The Vocational Education and Training sector (VET) is doing more to address Australia’s skills shortage than private providers, according to a new paper from the Centre for Policy Development.
The paper’s author, Christopher Stone, found that in Victoria 29% of TAFE students are being trained to fill jobs affected by the skills shortage, compared to less than 20% of students in private training facilities.
Stone said the sector also provided greater benefit to wider society than other education providers.
Nationally, TAFE had a greater share of disabled students (7.2%) than the private education sector (4.2%), and also had a greater regional and rural footprint.

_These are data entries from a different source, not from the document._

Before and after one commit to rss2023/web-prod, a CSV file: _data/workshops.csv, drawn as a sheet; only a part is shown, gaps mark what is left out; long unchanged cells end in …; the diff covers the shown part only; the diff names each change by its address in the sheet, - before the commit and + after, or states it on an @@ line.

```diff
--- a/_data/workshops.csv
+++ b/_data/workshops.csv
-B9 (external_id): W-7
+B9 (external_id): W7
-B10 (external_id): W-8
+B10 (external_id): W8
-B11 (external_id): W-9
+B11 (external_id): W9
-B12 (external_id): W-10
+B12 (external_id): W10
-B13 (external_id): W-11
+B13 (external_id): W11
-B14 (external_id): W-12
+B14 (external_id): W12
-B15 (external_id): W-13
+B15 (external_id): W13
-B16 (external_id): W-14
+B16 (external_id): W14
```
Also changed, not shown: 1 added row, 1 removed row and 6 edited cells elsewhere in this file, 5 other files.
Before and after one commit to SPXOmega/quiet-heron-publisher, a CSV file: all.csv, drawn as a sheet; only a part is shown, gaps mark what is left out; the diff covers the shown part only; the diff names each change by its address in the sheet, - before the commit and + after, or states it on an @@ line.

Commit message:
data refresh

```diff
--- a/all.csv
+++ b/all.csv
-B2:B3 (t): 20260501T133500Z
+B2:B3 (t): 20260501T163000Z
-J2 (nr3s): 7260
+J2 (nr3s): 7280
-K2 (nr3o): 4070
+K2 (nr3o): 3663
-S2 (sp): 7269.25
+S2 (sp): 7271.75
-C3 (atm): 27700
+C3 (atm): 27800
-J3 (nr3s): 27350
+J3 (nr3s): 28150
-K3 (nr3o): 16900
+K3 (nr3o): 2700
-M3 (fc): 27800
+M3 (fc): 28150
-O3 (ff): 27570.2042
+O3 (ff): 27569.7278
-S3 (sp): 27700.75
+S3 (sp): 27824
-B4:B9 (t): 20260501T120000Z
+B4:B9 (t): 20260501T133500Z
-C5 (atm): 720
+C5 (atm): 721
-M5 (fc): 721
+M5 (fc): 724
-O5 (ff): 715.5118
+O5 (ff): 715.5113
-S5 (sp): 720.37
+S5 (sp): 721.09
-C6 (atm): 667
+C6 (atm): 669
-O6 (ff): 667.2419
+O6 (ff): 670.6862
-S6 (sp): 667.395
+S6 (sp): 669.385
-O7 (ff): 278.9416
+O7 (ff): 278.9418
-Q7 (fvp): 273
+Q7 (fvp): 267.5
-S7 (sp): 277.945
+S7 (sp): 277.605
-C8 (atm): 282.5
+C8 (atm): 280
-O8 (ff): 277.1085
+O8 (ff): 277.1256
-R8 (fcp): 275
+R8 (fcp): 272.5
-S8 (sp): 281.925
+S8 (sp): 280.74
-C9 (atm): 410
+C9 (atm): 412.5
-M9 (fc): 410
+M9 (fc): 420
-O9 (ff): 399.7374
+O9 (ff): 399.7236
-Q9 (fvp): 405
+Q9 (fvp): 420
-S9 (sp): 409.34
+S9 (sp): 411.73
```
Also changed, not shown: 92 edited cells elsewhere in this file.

Stone is using these findings to argue that recent cuts to the VET sector are misguided.
“The major finding is that the evidence is often ignored in reformations of TAFE,” he said.
“That’s been true in the past and right now with both Victorian reforms and with NSW and Queensland following on.”
He said TAFE provides a return on investment for governments, and should be subsidised to reflect this.
“Obviously TAFE is good for individuals, for their personal development and career,” he said.
“But in terms of spending taxpayer’s money, we need to be making sure we are subsidising the VET sector in a way that is good for our economy.”
Associate Professor Leesa Wheelahan of the LH Martin Institute said private providers were not adequately covering Australia’s training needs.
“The report explains why it isn’t possible to leave TAFE as a residual provider of last resort that undertakes training private providers don’t want to do,” she said.
“Allowing private providers to offer high volume, cheap to run programs while TAFE is left running expensive programs will endanger the long term viability of TAFE, but also run down provision in regions and rural areas, and result in reduced access for people from disadvantaged backgrounds.”